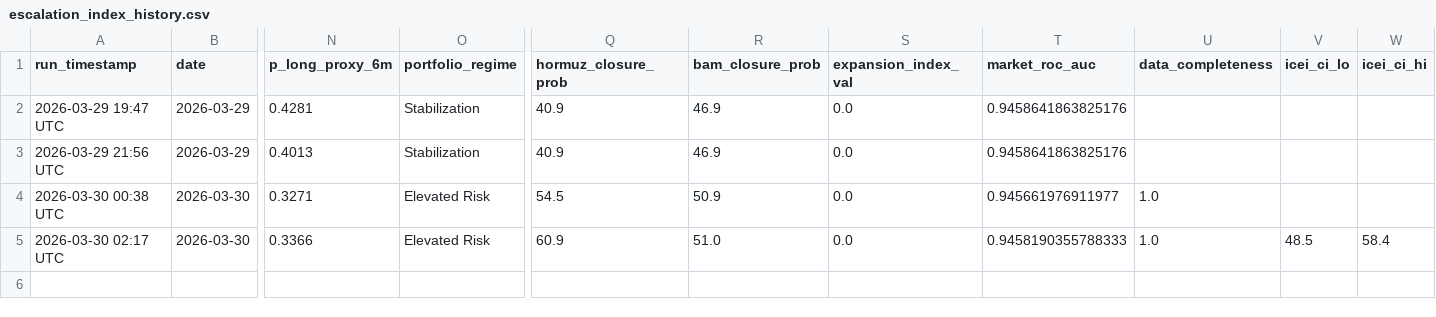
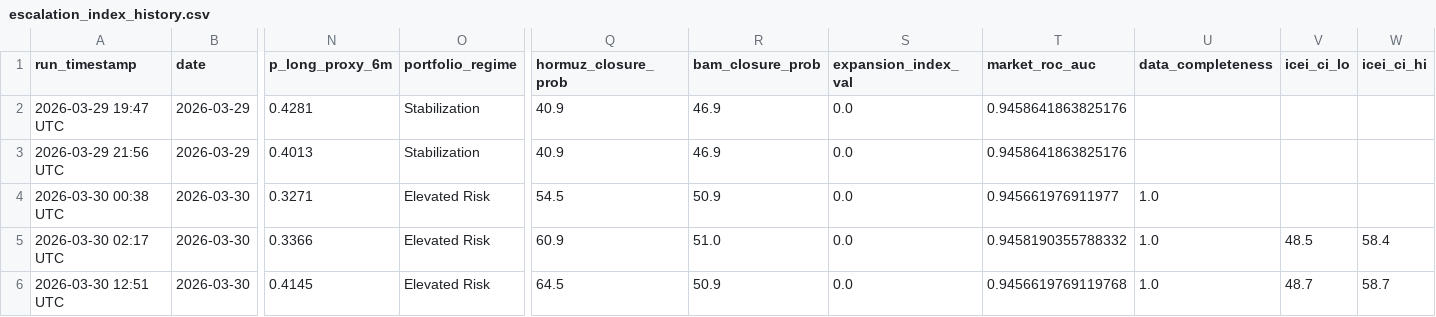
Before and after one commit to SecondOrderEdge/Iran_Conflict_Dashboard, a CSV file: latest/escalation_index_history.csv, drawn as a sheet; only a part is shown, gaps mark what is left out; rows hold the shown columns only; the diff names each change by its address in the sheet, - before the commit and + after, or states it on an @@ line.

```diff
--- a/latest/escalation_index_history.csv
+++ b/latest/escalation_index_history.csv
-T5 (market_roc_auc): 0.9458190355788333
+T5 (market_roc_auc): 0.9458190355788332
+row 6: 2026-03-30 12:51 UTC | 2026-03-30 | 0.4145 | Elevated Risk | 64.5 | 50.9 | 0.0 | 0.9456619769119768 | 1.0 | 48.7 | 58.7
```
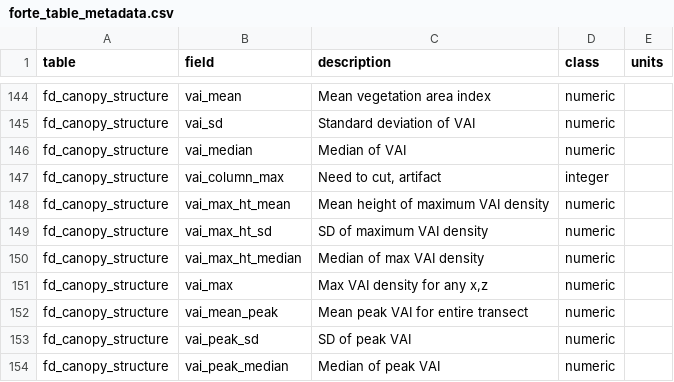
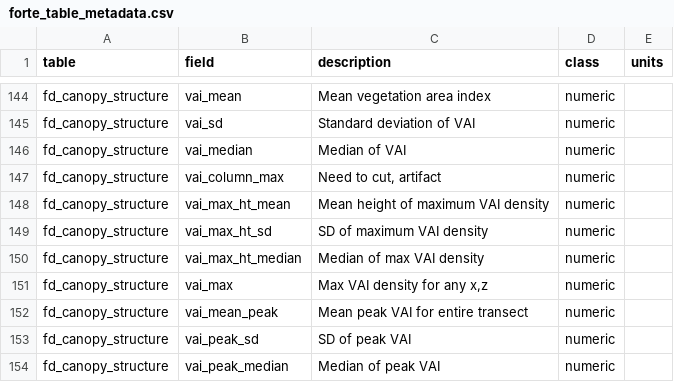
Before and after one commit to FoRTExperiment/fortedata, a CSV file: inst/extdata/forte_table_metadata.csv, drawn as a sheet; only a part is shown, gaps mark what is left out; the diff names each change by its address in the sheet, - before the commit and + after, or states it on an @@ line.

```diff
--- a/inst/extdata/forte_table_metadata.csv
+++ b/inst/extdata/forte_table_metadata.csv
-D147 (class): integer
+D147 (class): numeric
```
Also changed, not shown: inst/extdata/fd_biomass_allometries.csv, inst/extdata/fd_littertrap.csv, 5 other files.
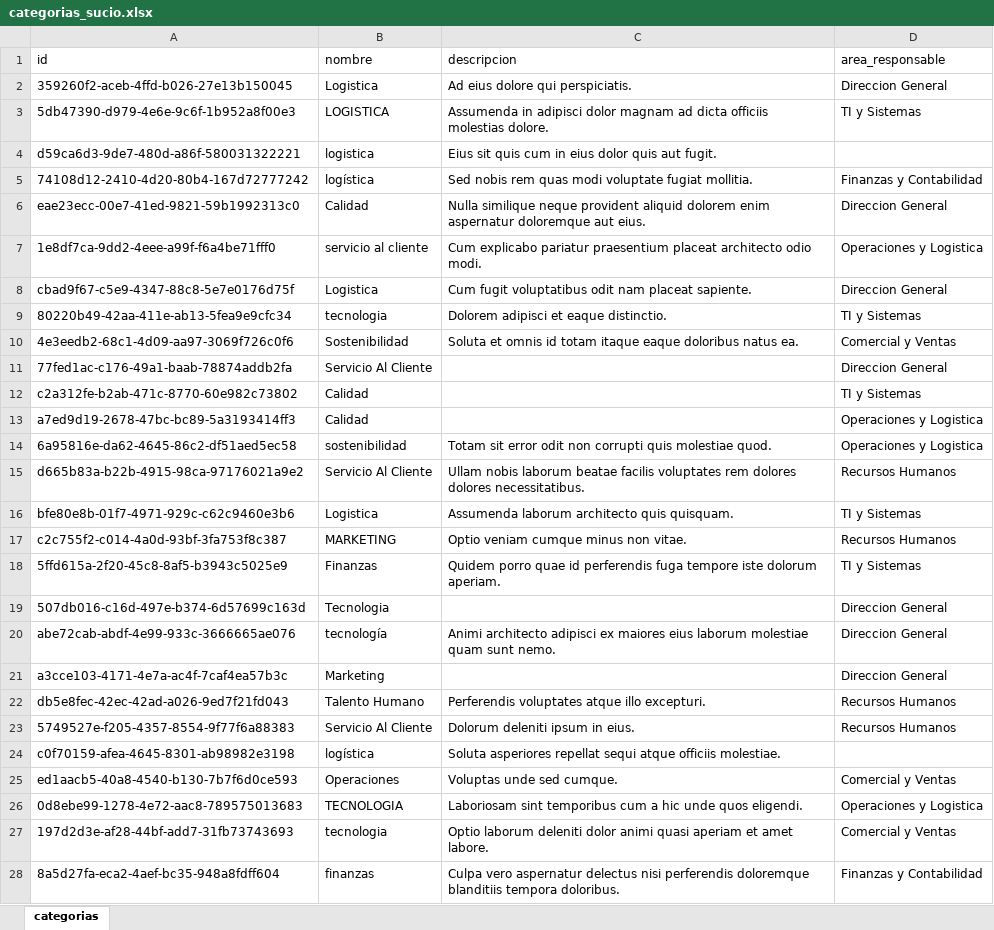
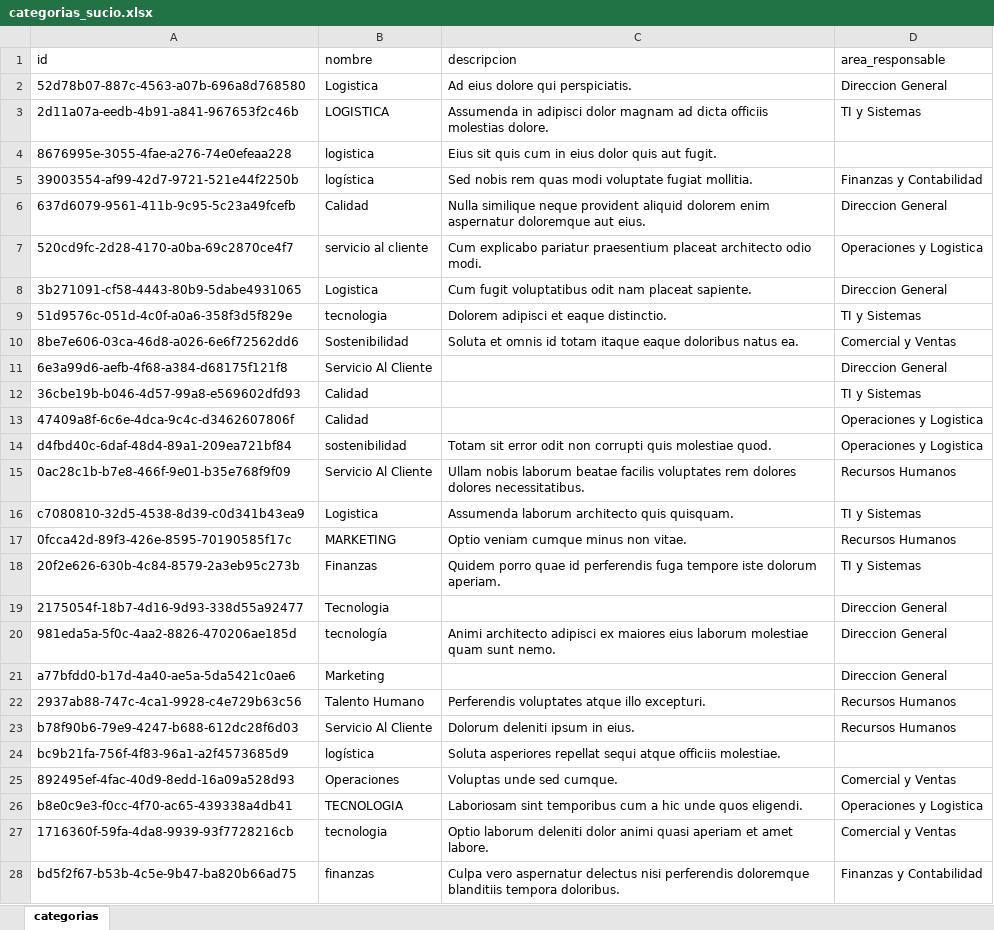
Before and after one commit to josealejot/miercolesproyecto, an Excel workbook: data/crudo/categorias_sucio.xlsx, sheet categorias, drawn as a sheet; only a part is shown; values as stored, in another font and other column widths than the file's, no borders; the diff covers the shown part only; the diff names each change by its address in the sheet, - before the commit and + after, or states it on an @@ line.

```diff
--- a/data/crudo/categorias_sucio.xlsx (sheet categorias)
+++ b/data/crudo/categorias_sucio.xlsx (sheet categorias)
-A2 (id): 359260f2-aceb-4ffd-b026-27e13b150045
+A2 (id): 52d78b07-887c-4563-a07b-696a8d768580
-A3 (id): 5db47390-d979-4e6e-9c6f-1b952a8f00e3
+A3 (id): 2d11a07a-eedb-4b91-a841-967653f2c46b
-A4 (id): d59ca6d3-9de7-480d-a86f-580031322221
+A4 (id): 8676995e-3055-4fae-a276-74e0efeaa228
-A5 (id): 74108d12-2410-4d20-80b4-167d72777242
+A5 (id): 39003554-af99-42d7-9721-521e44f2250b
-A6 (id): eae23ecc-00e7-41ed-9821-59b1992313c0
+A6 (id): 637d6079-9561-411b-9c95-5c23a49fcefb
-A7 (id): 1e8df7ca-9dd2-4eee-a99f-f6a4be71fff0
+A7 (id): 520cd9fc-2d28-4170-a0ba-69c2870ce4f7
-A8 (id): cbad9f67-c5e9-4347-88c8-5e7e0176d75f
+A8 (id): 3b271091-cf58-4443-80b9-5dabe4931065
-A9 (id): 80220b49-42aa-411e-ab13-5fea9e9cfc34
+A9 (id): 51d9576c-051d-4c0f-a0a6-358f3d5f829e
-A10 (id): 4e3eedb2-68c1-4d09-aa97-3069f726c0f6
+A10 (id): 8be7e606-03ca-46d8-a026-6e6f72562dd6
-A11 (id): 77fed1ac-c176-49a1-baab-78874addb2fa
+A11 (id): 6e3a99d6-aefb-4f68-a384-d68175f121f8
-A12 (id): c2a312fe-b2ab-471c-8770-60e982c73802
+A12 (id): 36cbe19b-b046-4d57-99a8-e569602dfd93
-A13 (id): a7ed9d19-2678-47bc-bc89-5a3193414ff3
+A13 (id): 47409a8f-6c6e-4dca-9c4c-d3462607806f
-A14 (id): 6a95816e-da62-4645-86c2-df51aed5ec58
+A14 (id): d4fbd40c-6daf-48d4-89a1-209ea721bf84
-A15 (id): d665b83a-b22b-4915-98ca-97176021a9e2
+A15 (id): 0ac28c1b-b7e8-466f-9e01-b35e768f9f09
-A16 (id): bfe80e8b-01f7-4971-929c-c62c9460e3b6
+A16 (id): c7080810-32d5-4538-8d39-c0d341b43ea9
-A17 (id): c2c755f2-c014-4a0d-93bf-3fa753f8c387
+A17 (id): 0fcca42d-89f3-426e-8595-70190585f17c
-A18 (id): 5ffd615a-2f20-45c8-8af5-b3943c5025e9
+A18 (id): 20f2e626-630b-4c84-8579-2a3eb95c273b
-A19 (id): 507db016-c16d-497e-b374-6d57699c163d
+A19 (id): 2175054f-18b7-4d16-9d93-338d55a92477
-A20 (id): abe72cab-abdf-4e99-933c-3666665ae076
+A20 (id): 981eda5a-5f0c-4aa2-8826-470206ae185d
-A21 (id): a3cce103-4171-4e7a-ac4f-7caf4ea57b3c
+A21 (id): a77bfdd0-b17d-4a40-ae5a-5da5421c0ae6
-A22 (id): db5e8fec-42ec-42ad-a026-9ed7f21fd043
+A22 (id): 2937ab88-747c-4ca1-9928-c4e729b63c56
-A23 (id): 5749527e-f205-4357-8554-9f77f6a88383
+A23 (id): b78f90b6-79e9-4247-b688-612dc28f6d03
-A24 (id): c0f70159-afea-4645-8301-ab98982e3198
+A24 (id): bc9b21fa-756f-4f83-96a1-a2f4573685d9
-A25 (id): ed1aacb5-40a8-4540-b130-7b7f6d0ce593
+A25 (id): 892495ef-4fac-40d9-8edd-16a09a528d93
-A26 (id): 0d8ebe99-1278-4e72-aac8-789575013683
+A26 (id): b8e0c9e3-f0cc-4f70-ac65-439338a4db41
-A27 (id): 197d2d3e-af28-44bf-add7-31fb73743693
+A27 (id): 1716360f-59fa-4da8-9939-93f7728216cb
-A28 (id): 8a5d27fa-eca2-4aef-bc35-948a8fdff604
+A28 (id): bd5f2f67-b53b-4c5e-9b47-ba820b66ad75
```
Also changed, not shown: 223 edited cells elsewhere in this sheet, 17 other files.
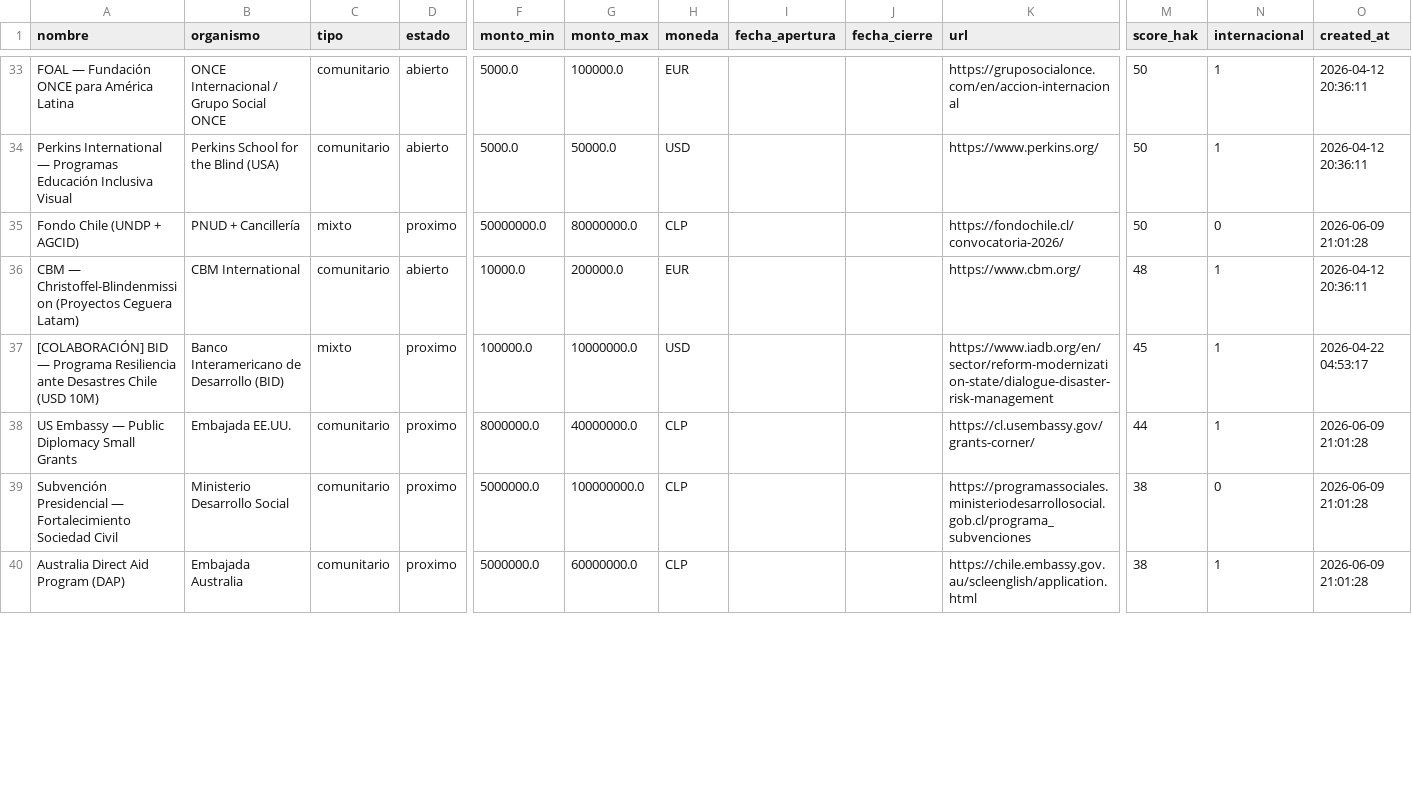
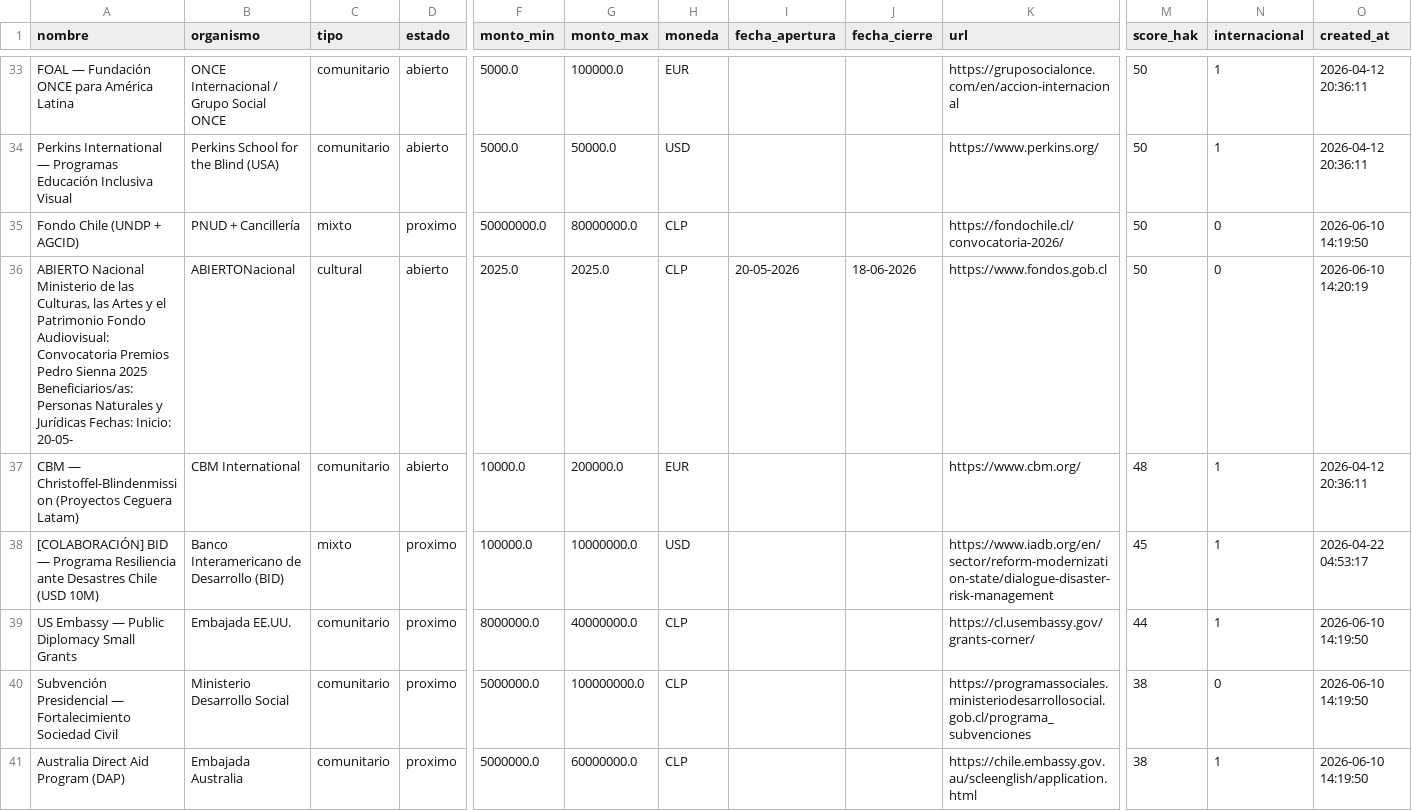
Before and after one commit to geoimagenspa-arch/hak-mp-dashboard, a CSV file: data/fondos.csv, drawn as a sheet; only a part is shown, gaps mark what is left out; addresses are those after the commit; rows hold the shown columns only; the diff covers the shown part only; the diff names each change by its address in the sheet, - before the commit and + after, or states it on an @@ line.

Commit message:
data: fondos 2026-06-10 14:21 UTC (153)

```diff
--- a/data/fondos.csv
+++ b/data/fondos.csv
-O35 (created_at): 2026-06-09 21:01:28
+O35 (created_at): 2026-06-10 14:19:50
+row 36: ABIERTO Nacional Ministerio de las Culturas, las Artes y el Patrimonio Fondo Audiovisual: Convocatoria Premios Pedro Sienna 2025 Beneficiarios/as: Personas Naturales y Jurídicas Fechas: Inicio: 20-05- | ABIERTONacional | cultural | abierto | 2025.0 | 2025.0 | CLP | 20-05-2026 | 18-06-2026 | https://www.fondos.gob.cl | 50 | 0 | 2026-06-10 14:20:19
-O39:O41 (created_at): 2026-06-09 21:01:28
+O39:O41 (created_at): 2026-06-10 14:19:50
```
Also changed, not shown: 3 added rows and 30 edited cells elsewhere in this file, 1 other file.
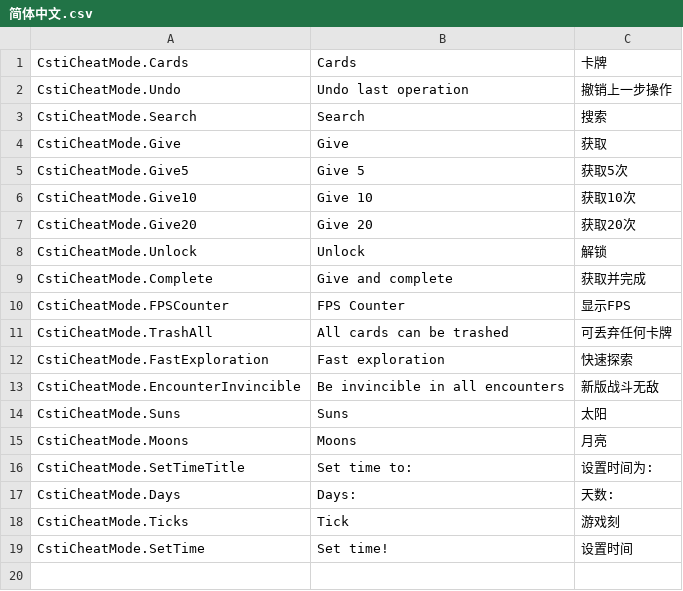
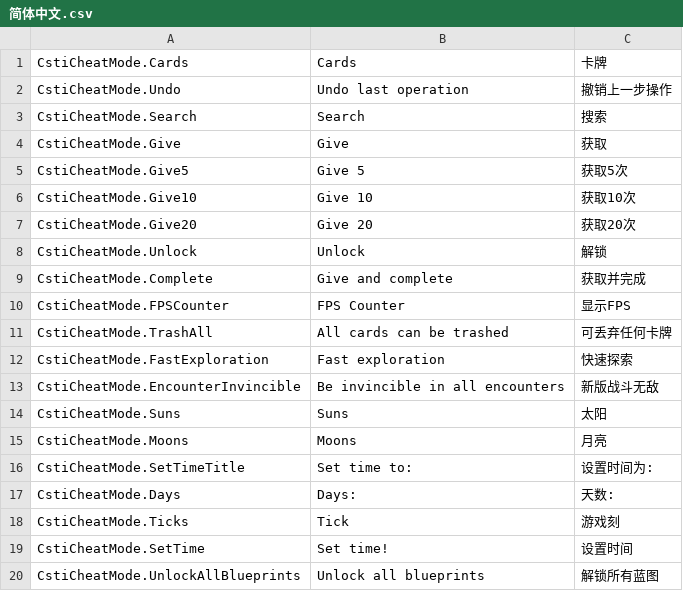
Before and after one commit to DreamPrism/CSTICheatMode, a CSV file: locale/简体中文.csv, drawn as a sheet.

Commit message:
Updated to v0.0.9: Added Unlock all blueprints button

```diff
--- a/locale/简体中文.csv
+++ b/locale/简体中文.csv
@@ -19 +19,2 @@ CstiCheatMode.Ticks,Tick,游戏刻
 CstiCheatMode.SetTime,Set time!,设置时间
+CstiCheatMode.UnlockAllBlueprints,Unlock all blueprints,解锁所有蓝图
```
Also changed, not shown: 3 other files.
----
_GOAL OF THE EXERCISE_
A single number is the expected reply: the number of lines in the listing that contain the string "categorias".

_TASK SOLUTION_
3